Tuesday, February 06, 2018 by Michelle Simmons
A new study suggested that acknowledging the challenges and difficulties of weight loss and its maintenance improved success and self-control. The study was conducted by a team of researchers from Drexel University who discovered that a change in the external food environment improved the study samples’ cognitive restraint and resulted to greater weight loss in the long term.
In conducting the study, the team compared three weight loss interventions — behavior therapy, behavior therapy and meal replacement, and a nutrition-based treatment focused on modifying the home food environment. They randomly assigned one of these conditions to a study sample of 262 individuals who were overweight or obese and monitored their weight for over three years. In addition, conditions such as binge eating, quality of life, cognitive restraint, and food cravings were evaluated with the use of surveys and statistical analysis.

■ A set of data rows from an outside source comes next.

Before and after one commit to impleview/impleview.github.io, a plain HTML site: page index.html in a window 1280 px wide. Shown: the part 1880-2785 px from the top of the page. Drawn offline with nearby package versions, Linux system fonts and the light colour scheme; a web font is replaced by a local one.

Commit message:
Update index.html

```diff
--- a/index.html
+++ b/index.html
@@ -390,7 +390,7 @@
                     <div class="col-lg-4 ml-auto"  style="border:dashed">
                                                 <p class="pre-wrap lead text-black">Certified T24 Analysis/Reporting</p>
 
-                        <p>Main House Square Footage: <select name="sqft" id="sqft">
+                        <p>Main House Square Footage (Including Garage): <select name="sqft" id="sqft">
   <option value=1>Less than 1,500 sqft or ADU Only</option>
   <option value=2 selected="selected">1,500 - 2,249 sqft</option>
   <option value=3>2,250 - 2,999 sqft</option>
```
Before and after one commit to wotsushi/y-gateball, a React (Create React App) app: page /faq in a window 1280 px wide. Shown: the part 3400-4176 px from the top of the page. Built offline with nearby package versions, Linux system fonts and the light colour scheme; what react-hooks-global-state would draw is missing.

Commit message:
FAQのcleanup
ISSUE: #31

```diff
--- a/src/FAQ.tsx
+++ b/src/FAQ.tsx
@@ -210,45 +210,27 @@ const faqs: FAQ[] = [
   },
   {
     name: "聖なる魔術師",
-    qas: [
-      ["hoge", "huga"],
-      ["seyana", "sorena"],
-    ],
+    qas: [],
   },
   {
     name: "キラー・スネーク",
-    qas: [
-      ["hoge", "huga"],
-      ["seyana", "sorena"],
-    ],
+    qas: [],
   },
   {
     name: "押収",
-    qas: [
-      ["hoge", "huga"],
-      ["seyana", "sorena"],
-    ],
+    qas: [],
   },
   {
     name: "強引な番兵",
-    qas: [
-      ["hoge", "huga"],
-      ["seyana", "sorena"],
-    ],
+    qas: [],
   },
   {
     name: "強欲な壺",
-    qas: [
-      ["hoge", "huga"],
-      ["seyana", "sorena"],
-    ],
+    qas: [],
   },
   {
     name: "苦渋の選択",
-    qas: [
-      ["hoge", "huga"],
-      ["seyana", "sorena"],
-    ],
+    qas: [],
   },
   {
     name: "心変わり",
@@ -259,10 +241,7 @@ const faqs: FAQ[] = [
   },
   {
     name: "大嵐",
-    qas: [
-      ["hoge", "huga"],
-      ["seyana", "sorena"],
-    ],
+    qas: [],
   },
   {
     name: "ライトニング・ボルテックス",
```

Behavior therapy includes group support, constant weigh-ins, exercise, detailed goal setting, and tracking food consumption. It is also focused on strengthening someone’s internal sense of self-regulation over food consumption and exercise. On the other hand, meal replacement involves replacing breakfast and lunch with calorie-controlled shakes or nutrition bars.
Participants in the changing the home food environment group were tasked to identify and make many changes to particular foods that were still satisfying but with less calories. In addition, this group was also constantly reminded by the researchers about the challenges associated with weight loss and maintenance. Their vulnerability to overeat their favorite foods were also acknowledged.
“You can’t just give advice,” Michael Lowe said. “You have to work with people to eliminate and substitute very specific foods, and teach them to prepare food differently.”
The researchers believe that changing the home food environment would be the most efficient strategy for weight loss and its maintenance as it is emotionally challenging and complicated at the same time.
“HFE [home food environment] treatment is really about mechanically trying to ensure that these changes are made, so the level of chronic temptation generated by foods in their homes is reduced,” Lowe explained.
The findings of the study, published in the American Journal of Clinical Nutrition, revealed that those in the HFE group lost more weight compared to those in the behavior therapy group, although the difference in weight loss was modest and all participants displayed the familiar trend toward weight regain. The researchers said that being realistic about weight loss may enhance cognitive restraint over their eating in the short-term. However, this did not influence participants to make many changes to the foods they are surround with.
Lowe explained that even though the participants did not take their warnings as to what they were trying to tell them, the warnings still caused a positive effect. Cognitive restraint was observed the longest, most prolonged increase in the HFE group, in comparison to the other two treatment groups, indicating that their rhetoric about the challenges of maintaining weight loss may have actually prompted them to “push back” against this message and increase their watchfulness over their eating.
“Rather than acting as cheerleaders giving facile encouragement, leaders of weight loss groups might serve their clients better by providing a more sobering description of the challenges participants face,” Lowe explained.
Losing weight is hard. You will face many difficulties throughout your weight loss journey. To help you out, here are some of the most common weight loss challenges and how to deal with them.
Read more stories on weight loss at Slender.news.